The book provides an introduction to the theory, technology, and techniques of EEG data analysis along with the practical skills required to engage this popular technology. Beginning with a background in the neural origins and physical principles involved in recording EEG, readers will also find discussions of practical considerations regarding the recording of EEG in humans as well as tips for the configuration of an EEG laboratory.
The analytic methods covered include event-related brain potentials (ERPs), spectral asymmetry, and time-frequency analyses. A conceptual background and review of domain-specific applications of the method is provided for each type of analysis. There's also comprehensive guided analysis for each analytic method that includes tutorial-style instruction and sample datasets.

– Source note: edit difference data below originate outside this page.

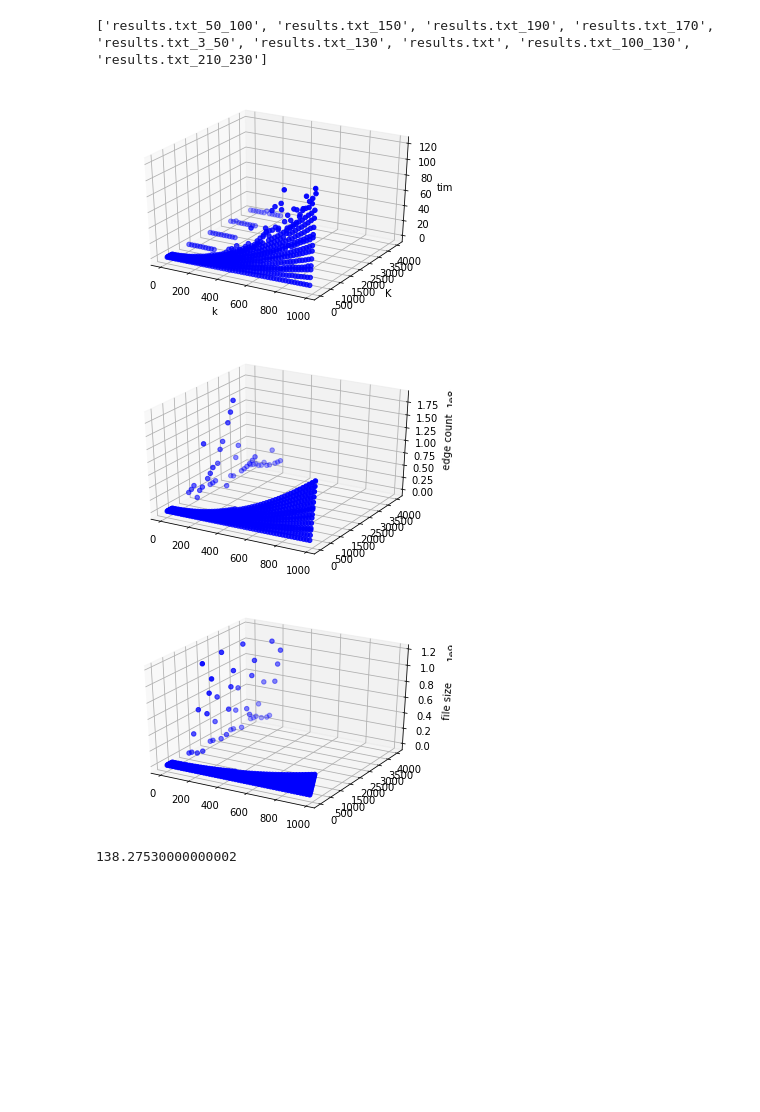
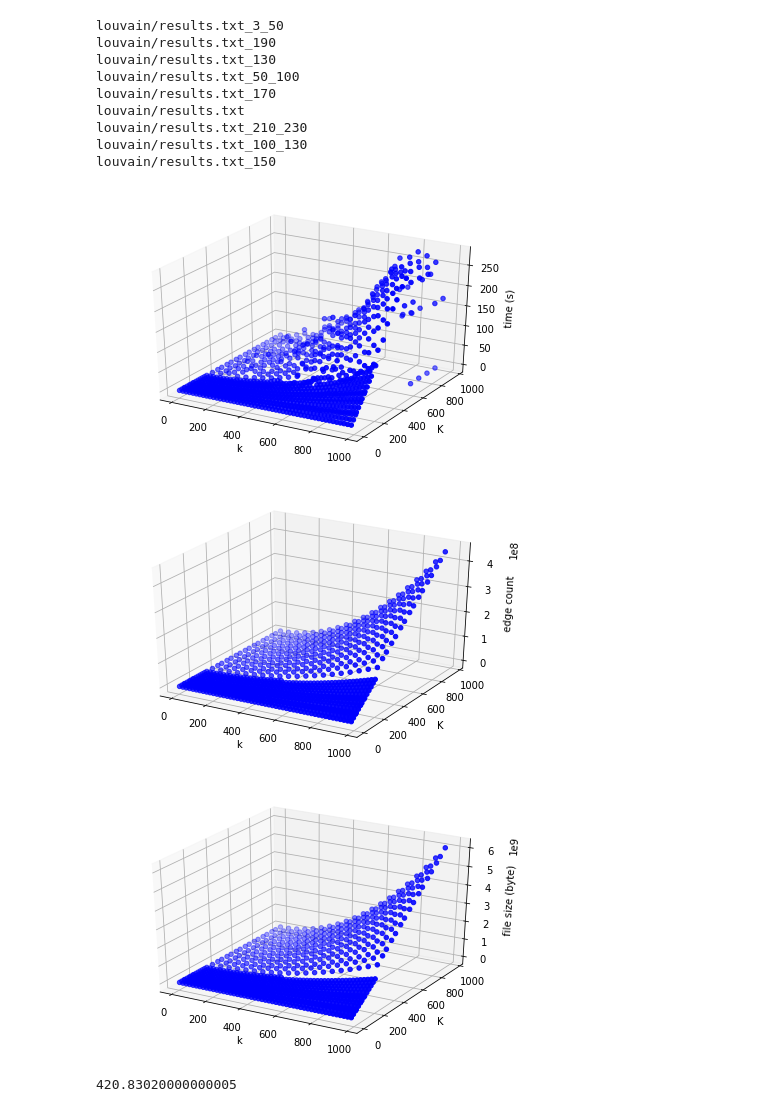
Before and after one commit to cpcdoy/Very-Large-Graph, a Jupyter notebook: Community.ipynb, the cells around one changed output. Drawn from its saved outputs; the diff is of its cells as text; code cells hidden in the pictures; blank space fills up the shorter version.

Commit message:
Add: report in PDF + Update: the results.txt and notebook with latest benchmark results

```diff
--- a/Community.ipynb
+++ b/Community.ipynb
@@ -3,11 +3,9 @@ import sys, string, os, time, re
 from mpl_toolkits.mplot3d import Axes3D
 import matplotlib.pyplot as plt
 
-r = [f for f in os.listdir('louvain') if re.match(r'results.txt[0-9_]*', f)]
+r = [f for f in os.listdir('louvain') if re.match(r'results.txt', f)]
 
 start_time = time.time()
-
-print(r)
 
 x = []
 y = []
@@ -20,6 +18,8 @@ for res in r:
     f = open(res, 'r')
     data = f.read().splitlines()
 
+    print(res)
+
     for i in range(len(data)):
         line = data[i].split()
         x.append(float(line[0]))
@@ -29,41 +29,56 @@ for res in r:
         if (len(line) > 4):
             s.append(float(line[4]))
         else:
-            s.append(float(line[0]) * (float(line[0]) - 1) * float(line[1]))
+            s.append(float(line[0]) * (float(line[0]) - 1) * float(line[1]) * 6)
 # %% [output]
-['results.txt_50_100', 'results.txt_150', 'results.txt_190', 'results.txt_170', 'results.txt_3_50', 'results.txt_130', 'results.txt', 'results.txt_100_130', 'results.txt_210_230']
+louvain/results.txt_3_50
+louvain/results.txt_190
+louvain/results.txt_130
+louvain/results.txt_50_100
+louvain/results.txt_170
+louvain/results.txt
+louvain/results.txt_210_230
+louvain/results.txt_100_130
+louvain/results.txt_150
 # %%
 fig = plt.figure()
 ax = fig.add_subplot(111, projection='3d')
 
 ax.scatter(x, y, z, c='b', marker='o')
 
 ax.set_xlabel('k')
 ax.set_ylabel('K')
-ax.set_zlabel('time')
+ax.set_zlabel('time (s)')
 
+plt.tight_layout()
 plt.show()
 
 fig = plt.figure()
 ax = fig.add_subplot(111, projection='3d')
 
 ax.scatter(x, y, w, c='b', marker='o')
+ax.set_xlabel('k')
+ax.set_ylabel('K')
 ax.set_zlabel('edge count')
+plt.tight_layout()
 plt.show()
 
 fig = plt.figure()
 ax = fig.add_subplot(111, projection='3d')
 
 ax.scatter(x, y, s, c='b', marker='o')
-ax.set_zlabel('file size')
+ax.set_xlabel('k')
+ax.set_ylabel('K')
+ax.set_zlabel('file size (byte)')
+plt.tight_layout()
 plt.show()
 # %% [output]
-[figure, old version]
+[figure, new version]
-[figure, old version]
+[figure, new version]
-[figure, old version]
+[figure, new version]
 # %%
 import numpy as np
 
 np.sum(z) / 100
 # %% [output]
-138.27530000000002
+420.83020000000005
```
Also changed, not shown: 3 other files.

This book is perfect for advanced students and researchers in the psychological sciences and related disciplines who are using EEG in their research.
Cheryl L. Dickter is an Assistant Professor in the Department of Psychology and a Faculty Affiliate of the Neuroscience Program at the College of William and Mary in Williamsburg, VA, USA. She received her Ph.D. in Social Psychology from the University of North Carolina in 2006. Her research uses a social cognitive neuroscience approach to examine how individuals perceive members of different social groups, and how these perceptions differ based on contextual information such as stereotypes. Dr. Dickter also examines how the cognitive processes involved in the processing of drug-related stimuli are affected by exposure, craving, and motivation. Her research has been funded by the National Science Foundation and the National Institutes of Health. Paul D. Kieffaber is an Assistant Professor in the Department of Psychology and a Faculty Affiliate of the Neuroscience Program and the Department of Applied Science at the College of William and Mary in Williamsburg, VA, USA. He received a dual-degree Ph.D. in Psychology and Cognitive Science from Indiana University-Bloomington in 2006. Dr. Kieffaber's research is focused on the psychophysiology of attention and cognitive control. His research aims to develop models of the component cognitive processes inherent to constructs like attention, task-set, and cognitive control and to improve our understanding about the mechanisms of cognitive dysfunction in psychopathology.
Chapter 1 - Introduction to Social Neuroscience Chapter 2 - From Cortex to Computer: The Principles of Recording EEG Chapter 3 - The EEG Laboratory Chapter 4 - Getting Started with Data Analysis: Data Pre-Processing Chapter 5 - Time-Domain Analysis Chapter 6 - Frequency-Domain Analysis Chapter 7 - Time-Frequency Analysis Chapter 8 - Current Domains & Future Directions